I'm having trouble generating a small reference genome for running STAR. Below is the command, Error output and the input "genome" file. Your thoughts on how I can rectify are welcome. At present, I am using BFAST and it works reasonably well, but am looking for something a little easier for automatically generating seeds for parsing sequencing reads into bins.

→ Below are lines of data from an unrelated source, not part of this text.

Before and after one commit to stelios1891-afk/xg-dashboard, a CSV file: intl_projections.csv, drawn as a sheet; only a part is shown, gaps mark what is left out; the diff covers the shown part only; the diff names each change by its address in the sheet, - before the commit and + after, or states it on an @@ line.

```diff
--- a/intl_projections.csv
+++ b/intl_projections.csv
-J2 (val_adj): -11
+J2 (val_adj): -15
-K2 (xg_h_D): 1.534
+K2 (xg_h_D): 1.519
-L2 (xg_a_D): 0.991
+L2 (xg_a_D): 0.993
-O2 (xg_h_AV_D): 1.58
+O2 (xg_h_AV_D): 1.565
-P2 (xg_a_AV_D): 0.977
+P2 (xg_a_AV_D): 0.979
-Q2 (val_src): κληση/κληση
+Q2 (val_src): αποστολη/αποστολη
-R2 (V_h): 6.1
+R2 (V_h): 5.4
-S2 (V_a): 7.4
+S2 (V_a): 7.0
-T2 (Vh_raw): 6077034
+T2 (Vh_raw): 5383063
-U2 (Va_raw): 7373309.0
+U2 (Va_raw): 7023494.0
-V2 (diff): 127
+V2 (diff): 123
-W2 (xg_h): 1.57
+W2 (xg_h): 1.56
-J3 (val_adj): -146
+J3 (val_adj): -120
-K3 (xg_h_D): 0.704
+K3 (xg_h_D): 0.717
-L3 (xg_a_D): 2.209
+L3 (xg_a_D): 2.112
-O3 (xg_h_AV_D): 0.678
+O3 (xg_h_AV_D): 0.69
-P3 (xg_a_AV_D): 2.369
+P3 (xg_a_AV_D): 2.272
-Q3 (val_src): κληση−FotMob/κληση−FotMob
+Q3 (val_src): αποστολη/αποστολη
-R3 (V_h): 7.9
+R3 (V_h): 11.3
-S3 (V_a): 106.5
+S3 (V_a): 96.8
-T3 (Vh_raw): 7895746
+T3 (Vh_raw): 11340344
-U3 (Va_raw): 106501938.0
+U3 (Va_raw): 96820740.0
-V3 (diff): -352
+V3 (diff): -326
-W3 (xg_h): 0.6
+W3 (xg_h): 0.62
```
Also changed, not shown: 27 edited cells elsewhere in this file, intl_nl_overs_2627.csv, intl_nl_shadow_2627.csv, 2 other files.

Thank you for your help and time.

Regards,

-Tom Blomquist

University of Toledo, Ohio
Tom,
please use the following parameters:
--genomeChrBinNbits 6 --genomeSAindexNbases 4
I was able to run successful genome generation step for your small reference.
It looks like you want to use STAR in a quite non-standard way.
If you explain it a bit more I could suggest the parameters for the mapping step.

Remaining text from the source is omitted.